He contacted the Avery Research Center in Charleston, which helped him find the first newspaper account of the event. An article about the “Martyrs of the Race Course” had appeared in the Charleston Daily Courier the day after the ceremony. Blight was intrigued and did more research. He published an account of the day in his book, “Race and Reunion.” Soon he gave lectures on the event around the country.
“What’s interesting to me is how the memory of this got lost,” Blight said. “It is, in effect, the first Memorial Day and it was primarily led by former slaves in Charleston.”
Three years after the Union soldiers commemorated Decoration Day, southern soldiers began what they called Confederate Memorial Day.
“For the rest of the 19th century, Decoration Day and Confederate Memorial Day existed as separate holidays, perhaps a symbol of the country’s lingering divide. The two holidays were combined and designated a federal holiday in the 20th century,” the Post and Courier reports.
The twin days were later joined, as the nation began to heal from the impacts of the Civil War, and continues to serve as a mending mechanism to bring people together under a higher banner: for remembering and honoring people who have died in service to the country.
“As time went on, the observance instead became known as “Memorial Day,” until 1971, when Congress declared it an official holiday set to fall annually on the last Monday in May. Read more about the history of Memorial Day,” Military.com reports.

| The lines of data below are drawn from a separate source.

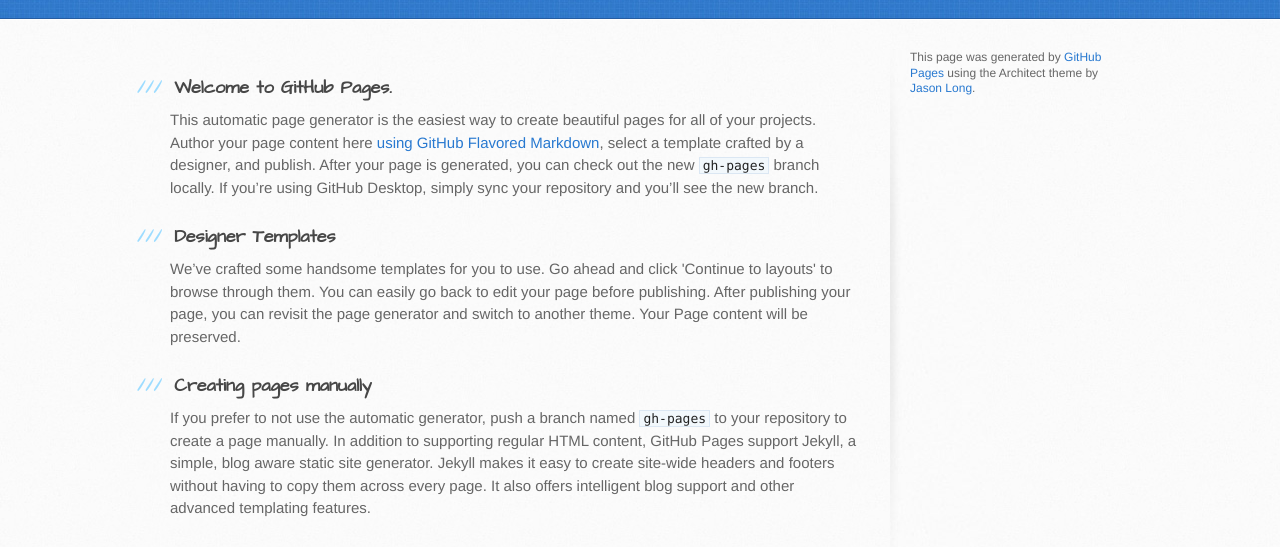
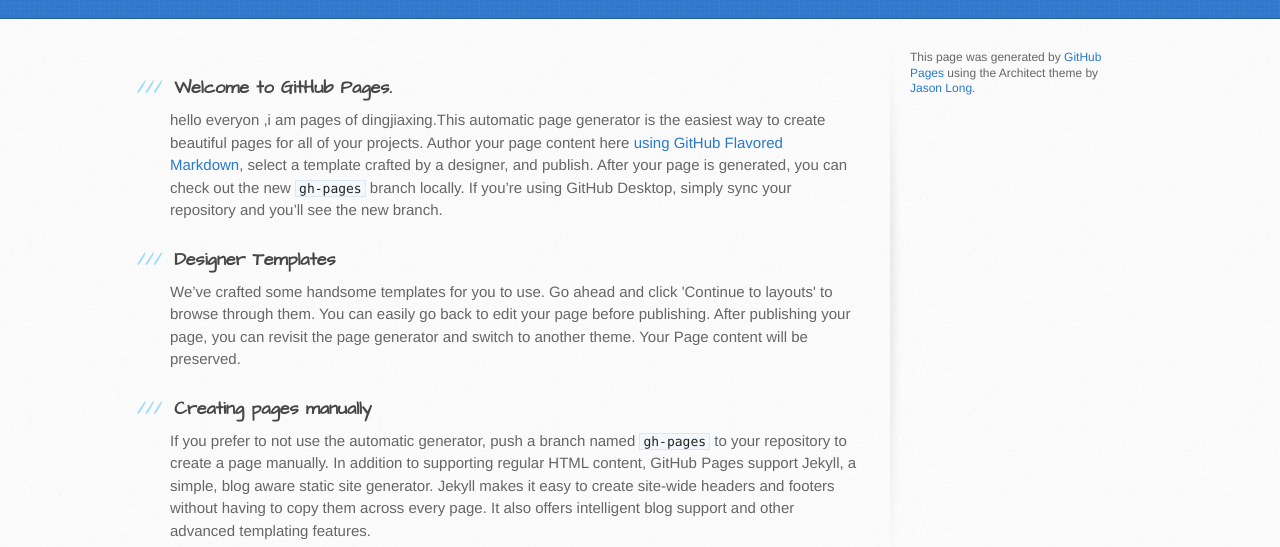
Before and after one commit to dingjiaxing/dingjiaxing.github.io, a plain HTML site: page index.html in a window 1280 px wide. Shown: the part 182-729 px from the top of the page. Drawn offline with Linux system fonts and the light colour scheme.

Commit message:
Update index.html

```diff
--- a/index.html
+++ b/index.html
@@ -31,7 +31,7 @@
           <h3>
 <a id="welcome-to-github-pages" class="anchor" href="#welcome-to-github-pages" aria-hidden="true"><span aria-hidden="true" class="octicon octicon-link"></span></a>Welcome to GitHub Pages.</h3>
 
-<p>This automatic page generator is the easiest way to create beautiful pages for all of your projects. Author your page content here <a href="https://guides.github.com/features/mastering-markdown/">using GitHub Flavored Markdown</a>, select a template crafted by a designer, and publish. After your page is generated, you can check out the new <code>gh-pages</code> branch locally. If you’re using GitHub Desktop, simply sync your repository and you’ll see the new branch.</p>
+<p>hello everyon ,i am pages of dingjiaxing.This automatic page generator is the easiest way to create beautiful pages for all of your projects. Author your page content here <a href="https://guides.github.com/features/mastering-markdown/">using GitHub Flavored Markdown</a>, select a template crafted by a designer, and publish. After your page is generated, you can check out the new <code>gh-pages</code> branch locally. If you’re using GitHub Desktop, simply sync your repository and you’ll see the new branch.</p>
 
 <h3>
 <a id="designer-templates" class="anchor" href="#designer-templates" aria-hidden="true"><span aria-hidden="true" class="octicon octicon-link"></span></a>Designer Templates</h3>
```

It notes the day is both separate and distinct from Veterans Day:
Service members, veterans and their families know there is a big difference between Memorial Day and Veterans Day. While Veterans Day, Nov. 11, is a day set aside to celebrate all veterans, Memorial Day is a somber holiday dedicated to honor military fallen, with a special focus on those killed during military service or through enemy contact.
Both holidays often include parades, ceremonies and celebrations. But although Memorial Day also traditionally marks the beginning of summer with picnics and parties, many in the military community believe that at least a portion of it should be spent to mourn and honor the fallen.